The fear of pollution associated with a toilet and, especially, a storage pit on the household premises, is only exceeded by the horror of having to empty the pit when it fills. Social mobility makes Dalits aspire to similar social norms and, hence, equally averse to household toilets.
As it is near impossible today to find willing people for the job, the problem of emptying storage pits – which are mistakenly believed to fill up in a matter of months rather than years – is a major impediment to toilet use. The authors pose a hypothetical question: will the economic demand created by a successful latrine-building programme bring a resurgence of something similar to manual scavenging, rolling back what progress has been achieved towards social equality?
Clearly, behaviour change lies at the heart of the challenge of open defecation in India. For a start, policy-makers should acknowledge the socio-cultural dimensions of the issue and set aside their aversion to talking about caste and untouchability.
The Swachh Bharat mission adopts an essentially technocratic approach, allocating a miniscule portion of its resources to behaviour change. The community-based strategy it proposes will work only to the extent the community buys into the challenge of modifying societal rules of purity and pollution.

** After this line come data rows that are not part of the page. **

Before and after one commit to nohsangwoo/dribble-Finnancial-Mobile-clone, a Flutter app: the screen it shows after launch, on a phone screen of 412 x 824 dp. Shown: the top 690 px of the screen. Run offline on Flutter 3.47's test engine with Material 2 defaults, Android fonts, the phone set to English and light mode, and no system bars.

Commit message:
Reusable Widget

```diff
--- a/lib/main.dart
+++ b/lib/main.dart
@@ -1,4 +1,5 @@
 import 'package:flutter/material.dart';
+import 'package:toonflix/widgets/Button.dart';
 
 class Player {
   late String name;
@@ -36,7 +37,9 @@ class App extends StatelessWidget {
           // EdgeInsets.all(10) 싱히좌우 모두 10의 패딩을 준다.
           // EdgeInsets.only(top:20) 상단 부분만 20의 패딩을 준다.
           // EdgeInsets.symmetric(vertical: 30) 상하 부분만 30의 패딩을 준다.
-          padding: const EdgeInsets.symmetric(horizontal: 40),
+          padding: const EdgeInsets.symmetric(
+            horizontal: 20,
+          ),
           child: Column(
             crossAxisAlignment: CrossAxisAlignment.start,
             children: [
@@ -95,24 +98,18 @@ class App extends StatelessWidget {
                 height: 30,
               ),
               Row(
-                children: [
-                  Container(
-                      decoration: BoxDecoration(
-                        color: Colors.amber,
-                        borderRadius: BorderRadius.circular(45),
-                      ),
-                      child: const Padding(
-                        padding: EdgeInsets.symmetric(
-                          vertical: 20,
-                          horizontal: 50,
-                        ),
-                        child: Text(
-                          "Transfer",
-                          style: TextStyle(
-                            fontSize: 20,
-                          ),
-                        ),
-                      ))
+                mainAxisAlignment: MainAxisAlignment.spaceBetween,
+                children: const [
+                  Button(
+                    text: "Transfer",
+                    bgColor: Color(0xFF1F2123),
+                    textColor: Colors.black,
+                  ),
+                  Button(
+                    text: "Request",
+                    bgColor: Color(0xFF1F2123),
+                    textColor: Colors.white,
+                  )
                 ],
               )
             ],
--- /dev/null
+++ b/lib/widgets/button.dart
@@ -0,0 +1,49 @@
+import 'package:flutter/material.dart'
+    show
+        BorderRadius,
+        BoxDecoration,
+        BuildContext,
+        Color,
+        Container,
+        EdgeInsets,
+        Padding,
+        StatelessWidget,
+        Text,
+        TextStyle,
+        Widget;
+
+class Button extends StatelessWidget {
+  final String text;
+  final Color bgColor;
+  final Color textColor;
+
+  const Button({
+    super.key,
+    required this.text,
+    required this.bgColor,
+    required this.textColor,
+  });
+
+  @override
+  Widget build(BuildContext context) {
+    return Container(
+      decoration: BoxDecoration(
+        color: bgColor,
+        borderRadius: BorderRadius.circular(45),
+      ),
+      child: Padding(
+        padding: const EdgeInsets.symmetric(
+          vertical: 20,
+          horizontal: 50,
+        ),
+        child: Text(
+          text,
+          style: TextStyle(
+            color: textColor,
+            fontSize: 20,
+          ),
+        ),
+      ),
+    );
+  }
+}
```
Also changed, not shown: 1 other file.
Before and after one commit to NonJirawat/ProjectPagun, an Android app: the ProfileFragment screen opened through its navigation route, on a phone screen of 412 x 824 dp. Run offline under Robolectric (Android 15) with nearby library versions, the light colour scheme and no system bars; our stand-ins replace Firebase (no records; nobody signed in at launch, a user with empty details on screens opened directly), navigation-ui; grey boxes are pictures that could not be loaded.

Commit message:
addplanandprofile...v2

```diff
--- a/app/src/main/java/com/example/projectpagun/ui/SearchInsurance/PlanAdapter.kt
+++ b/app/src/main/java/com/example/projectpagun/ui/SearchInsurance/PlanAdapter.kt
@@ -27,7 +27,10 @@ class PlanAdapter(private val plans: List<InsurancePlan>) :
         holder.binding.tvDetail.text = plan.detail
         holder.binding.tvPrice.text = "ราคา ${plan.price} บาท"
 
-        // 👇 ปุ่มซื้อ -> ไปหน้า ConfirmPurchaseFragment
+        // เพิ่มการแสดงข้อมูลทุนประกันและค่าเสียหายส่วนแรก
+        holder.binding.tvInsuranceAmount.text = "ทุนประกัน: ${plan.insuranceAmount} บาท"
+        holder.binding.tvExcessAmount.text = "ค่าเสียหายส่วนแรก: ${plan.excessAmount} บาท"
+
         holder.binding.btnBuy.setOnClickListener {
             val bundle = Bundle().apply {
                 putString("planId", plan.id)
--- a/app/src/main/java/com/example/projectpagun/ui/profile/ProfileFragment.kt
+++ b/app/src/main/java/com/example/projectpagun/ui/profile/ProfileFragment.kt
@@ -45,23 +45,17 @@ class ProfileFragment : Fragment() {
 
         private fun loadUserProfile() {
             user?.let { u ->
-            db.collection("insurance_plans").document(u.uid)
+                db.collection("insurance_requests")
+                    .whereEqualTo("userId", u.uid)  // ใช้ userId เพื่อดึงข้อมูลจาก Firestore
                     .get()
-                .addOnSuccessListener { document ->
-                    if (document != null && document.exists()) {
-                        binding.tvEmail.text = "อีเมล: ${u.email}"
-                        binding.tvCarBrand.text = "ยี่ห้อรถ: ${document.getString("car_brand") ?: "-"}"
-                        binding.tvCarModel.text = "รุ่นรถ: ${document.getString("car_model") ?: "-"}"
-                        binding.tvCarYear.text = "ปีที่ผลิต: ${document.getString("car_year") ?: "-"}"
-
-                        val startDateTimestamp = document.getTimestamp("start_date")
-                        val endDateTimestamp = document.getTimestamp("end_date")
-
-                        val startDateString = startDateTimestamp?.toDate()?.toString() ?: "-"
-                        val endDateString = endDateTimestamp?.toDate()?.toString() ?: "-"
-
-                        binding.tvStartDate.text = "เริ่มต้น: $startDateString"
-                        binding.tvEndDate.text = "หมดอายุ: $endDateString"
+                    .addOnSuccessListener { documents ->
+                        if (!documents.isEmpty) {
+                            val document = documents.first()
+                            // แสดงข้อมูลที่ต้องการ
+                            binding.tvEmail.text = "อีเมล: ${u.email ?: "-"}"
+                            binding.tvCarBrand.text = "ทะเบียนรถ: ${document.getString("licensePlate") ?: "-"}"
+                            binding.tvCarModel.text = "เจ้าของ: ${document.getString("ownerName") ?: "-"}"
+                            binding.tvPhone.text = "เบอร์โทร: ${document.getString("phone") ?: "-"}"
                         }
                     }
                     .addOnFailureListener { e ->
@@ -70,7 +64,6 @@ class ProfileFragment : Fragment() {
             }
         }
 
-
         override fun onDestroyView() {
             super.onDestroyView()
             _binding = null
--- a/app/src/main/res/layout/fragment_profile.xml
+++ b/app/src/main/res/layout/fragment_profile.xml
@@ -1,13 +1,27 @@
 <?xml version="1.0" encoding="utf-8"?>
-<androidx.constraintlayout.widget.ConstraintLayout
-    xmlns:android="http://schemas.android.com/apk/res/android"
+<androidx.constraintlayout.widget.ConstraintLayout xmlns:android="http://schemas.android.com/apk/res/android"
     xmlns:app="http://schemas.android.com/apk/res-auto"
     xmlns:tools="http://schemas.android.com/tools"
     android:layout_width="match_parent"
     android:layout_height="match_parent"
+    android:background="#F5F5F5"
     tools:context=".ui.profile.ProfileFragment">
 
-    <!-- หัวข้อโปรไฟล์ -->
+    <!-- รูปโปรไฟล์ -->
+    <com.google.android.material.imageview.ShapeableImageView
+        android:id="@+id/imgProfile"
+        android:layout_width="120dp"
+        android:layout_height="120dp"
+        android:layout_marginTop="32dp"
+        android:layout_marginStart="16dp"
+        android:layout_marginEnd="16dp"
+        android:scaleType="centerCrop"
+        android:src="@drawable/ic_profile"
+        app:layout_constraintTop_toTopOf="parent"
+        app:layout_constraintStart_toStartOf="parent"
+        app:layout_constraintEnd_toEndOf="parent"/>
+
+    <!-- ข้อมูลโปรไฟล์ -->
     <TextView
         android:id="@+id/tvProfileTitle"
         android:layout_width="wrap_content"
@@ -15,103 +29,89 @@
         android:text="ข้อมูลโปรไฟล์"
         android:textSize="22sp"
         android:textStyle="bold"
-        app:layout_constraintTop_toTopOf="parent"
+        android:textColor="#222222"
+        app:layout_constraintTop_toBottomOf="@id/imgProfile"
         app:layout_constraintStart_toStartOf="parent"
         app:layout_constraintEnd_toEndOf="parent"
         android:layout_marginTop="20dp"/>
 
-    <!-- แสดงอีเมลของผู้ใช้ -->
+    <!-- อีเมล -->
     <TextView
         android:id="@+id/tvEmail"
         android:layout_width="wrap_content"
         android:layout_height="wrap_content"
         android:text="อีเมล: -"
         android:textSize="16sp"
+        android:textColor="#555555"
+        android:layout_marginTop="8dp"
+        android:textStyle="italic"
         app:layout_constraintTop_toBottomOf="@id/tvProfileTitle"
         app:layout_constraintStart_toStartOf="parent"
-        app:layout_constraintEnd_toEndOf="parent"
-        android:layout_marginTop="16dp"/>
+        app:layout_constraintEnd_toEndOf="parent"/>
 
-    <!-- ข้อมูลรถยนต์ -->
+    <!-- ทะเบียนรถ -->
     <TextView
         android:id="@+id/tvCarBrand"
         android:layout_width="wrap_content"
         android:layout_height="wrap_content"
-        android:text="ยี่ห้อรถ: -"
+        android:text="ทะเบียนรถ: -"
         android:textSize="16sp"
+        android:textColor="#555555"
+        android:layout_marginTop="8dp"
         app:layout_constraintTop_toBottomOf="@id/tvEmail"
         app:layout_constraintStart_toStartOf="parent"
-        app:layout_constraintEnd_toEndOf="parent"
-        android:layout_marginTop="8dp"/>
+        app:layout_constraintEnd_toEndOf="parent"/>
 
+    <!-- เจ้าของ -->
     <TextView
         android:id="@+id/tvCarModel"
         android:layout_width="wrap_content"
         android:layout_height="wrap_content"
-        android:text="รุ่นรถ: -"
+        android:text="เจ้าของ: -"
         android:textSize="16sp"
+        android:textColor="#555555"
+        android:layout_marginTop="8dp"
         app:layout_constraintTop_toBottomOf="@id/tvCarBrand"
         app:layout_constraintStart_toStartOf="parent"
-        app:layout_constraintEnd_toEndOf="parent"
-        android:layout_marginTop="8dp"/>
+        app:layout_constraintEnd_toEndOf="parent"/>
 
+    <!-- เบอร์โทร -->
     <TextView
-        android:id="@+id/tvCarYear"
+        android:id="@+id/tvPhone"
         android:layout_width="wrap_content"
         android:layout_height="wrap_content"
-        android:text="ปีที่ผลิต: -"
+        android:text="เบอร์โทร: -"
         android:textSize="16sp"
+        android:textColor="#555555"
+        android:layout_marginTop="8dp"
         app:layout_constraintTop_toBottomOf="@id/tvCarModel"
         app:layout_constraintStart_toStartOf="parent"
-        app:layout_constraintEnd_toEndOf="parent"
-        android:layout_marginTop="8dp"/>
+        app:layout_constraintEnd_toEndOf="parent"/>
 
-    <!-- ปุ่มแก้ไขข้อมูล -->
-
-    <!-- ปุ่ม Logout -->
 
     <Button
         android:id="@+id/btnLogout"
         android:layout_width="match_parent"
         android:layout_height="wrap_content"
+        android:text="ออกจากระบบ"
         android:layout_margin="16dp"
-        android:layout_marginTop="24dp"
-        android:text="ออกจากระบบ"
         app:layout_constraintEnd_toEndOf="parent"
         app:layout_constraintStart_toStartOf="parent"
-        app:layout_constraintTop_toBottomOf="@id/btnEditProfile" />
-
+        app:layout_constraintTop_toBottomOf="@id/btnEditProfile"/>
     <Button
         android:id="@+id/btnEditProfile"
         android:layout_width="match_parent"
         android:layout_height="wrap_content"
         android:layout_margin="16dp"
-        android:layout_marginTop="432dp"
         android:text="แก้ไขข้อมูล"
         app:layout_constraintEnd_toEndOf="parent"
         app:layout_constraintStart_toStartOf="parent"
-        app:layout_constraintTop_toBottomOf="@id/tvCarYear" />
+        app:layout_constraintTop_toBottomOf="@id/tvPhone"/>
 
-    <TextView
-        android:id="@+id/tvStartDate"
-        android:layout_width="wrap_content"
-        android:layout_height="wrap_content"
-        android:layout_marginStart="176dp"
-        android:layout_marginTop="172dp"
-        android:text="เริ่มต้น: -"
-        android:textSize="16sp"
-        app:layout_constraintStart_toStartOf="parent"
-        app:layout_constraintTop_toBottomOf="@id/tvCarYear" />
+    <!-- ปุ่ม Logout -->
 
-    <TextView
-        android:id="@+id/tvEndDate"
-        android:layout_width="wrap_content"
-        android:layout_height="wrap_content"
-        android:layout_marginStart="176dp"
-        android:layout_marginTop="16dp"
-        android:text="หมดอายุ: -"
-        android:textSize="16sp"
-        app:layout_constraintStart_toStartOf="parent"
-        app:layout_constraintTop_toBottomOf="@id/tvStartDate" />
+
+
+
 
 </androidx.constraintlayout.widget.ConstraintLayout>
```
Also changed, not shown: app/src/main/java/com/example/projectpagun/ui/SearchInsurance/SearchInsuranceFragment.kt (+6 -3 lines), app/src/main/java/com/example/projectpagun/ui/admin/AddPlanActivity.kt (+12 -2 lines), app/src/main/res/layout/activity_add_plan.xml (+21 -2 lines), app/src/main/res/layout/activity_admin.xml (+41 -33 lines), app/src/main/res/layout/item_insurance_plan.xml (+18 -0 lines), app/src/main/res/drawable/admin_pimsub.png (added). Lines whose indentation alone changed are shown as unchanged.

“Above all, embrace the problem”, Coffey and Spears advocate. “Both the government and international development should be vocal about the causes of widespread open defecation in India. Struggling against untouchability is working towards the end of open defecation in India, and vice versa.”
Where India Goes is essential reading not only for policy-makers and development professionals, but for anyone interested in the paradoxes of development in the early 21st century. Presenting rigorous quantitative analysis for a lay person’s understanding alongside qualitative insights based on personal interactions, the book is an engaging and rewarding read.
As Angus Deaton, the Nobel laureate, puts it in his foreword:
It is one of the great achievements of this book that it works on so many levels, untangling the intellectual puzzles with the verve of a good mystery, telling us the stories of people who are suffering, how they live their lives, why they think and behave as they do and what sort of interventions might help or hurt them.
Govindan Nair is a retired civil servant who lives in Chennai after more than three decades in Uttar Pradesh, Delhi and overseas.